[Records for the exercise — start]

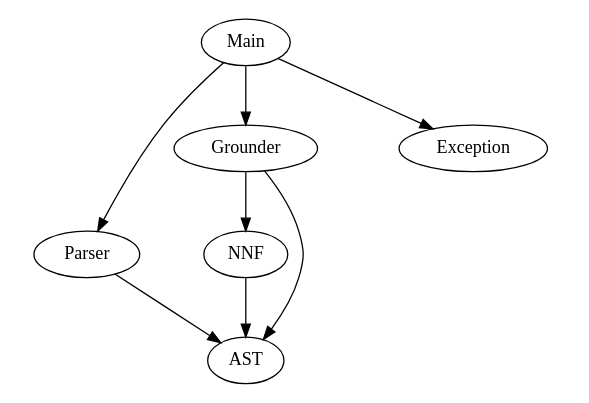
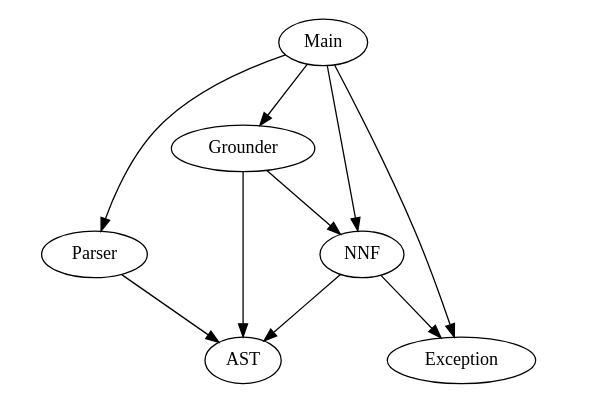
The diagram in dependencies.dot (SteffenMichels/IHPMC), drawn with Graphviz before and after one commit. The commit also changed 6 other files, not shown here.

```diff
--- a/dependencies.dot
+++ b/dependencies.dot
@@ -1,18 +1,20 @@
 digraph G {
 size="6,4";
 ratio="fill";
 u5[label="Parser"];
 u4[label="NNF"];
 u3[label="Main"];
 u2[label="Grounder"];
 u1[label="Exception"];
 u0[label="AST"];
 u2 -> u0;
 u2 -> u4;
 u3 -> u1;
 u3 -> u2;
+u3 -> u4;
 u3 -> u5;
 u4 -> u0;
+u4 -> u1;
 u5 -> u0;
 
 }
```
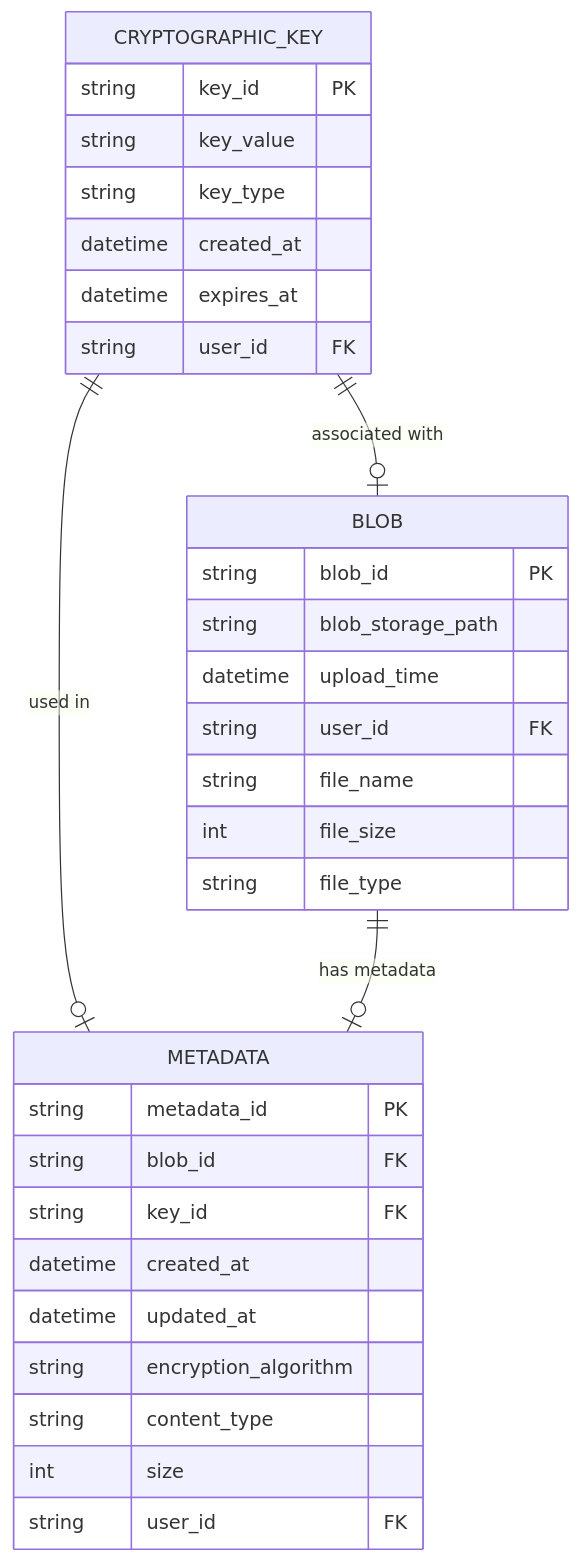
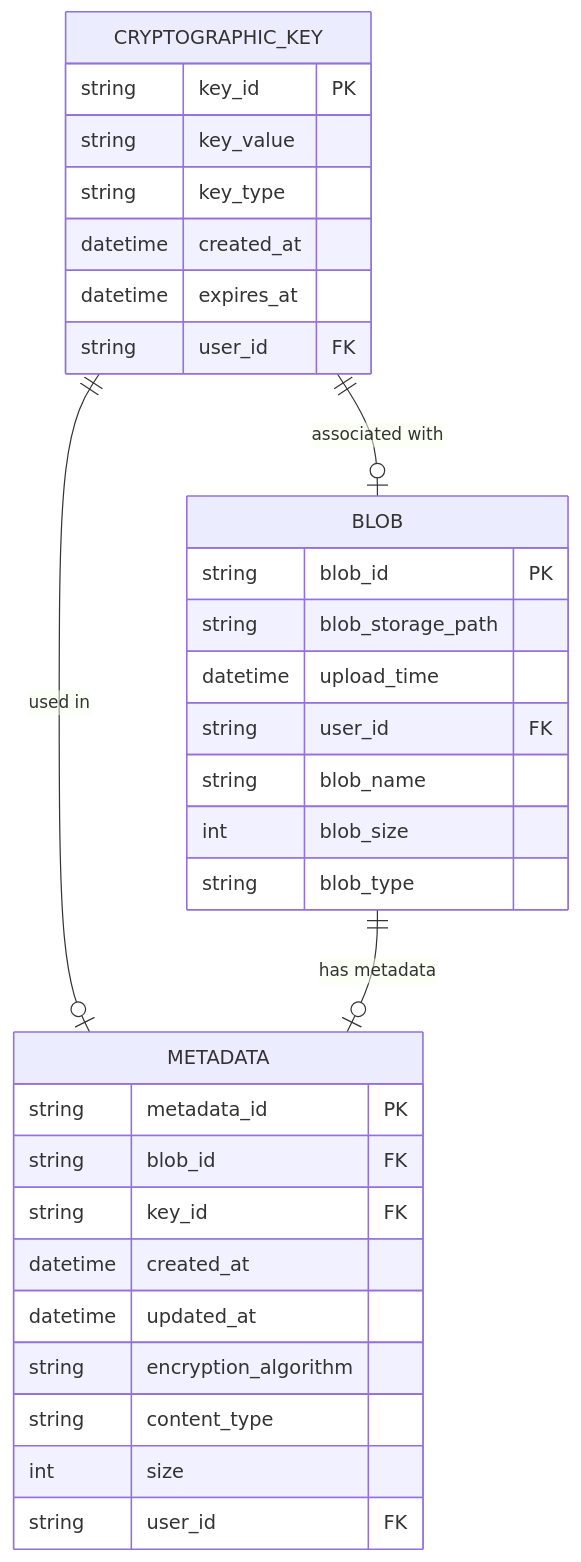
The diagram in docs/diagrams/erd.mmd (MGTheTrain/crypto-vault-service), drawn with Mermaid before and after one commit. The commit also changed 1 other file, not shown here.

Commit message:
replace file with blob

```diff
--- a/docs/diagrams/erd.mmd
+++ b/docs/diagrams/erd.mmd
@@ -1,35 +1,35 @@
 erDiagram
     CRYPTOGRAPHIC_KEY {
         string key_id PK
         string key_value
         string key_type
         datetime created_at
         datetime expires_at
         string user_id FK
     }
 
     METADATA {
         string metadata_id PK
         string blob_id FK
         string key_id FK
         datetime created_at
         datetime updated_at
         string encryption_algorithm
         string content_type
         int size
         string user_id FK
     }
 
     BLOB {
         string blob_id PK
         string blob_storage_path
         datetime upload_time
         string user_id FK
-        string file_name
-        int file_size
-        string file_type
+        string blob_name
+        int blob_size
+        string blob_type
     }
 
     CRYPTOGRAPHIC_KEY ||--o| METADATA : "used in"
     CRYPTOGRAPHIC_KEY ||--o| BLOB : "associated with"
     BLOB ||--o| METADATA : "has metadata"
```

[Records for the exercise — finish]
[Records for the exercise — start]

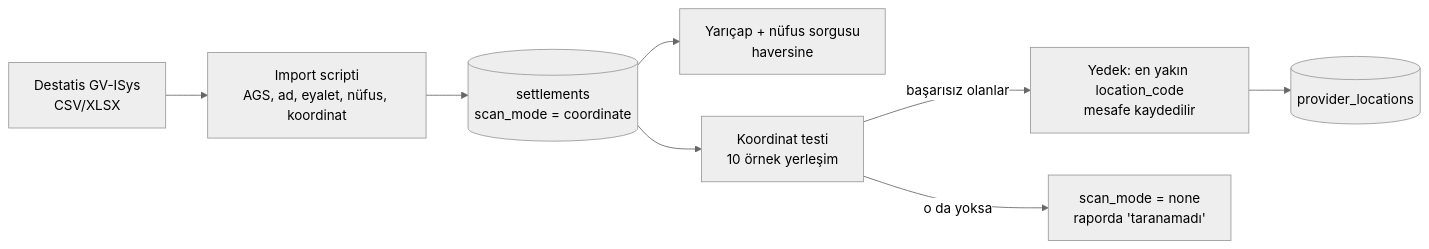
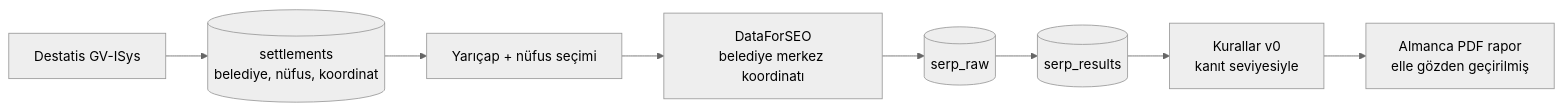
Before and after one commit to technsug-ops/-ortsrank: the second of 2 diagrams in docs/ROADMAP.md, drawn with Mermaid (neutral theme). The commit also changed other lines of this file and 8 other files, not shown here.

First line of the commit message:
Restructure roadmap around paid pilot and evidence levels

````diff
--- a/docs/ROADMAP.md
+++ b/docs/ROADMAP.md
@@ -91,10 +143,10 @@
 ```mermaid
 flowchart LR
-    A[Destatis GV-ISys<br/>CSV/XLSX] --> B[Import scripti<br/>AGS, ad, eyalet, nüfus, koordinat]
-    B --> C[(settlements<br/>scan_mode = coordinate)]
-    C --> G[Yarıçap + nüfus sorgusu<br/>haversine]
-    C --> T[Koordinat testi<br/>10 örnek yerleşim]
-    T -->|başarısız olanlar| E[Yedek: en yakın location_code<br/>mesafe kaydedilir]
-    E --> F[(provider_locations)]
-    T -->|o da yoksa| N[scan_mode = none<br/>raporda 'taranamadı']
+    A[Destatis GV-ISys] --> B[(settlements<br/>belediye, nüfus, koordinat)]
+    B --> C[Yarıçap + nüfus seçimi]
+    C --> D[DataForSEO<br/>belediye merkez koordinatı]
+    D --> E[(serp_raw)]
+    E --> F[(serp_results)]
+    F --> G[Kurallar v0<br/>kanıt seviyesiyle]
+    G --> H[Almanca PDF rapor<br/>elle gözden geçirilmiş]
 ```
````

[Records for the exercise — finish]

[Work task]:
Using the records, work out how many lines include "datetime", and reply with that number alone.

[Exercise result]:
5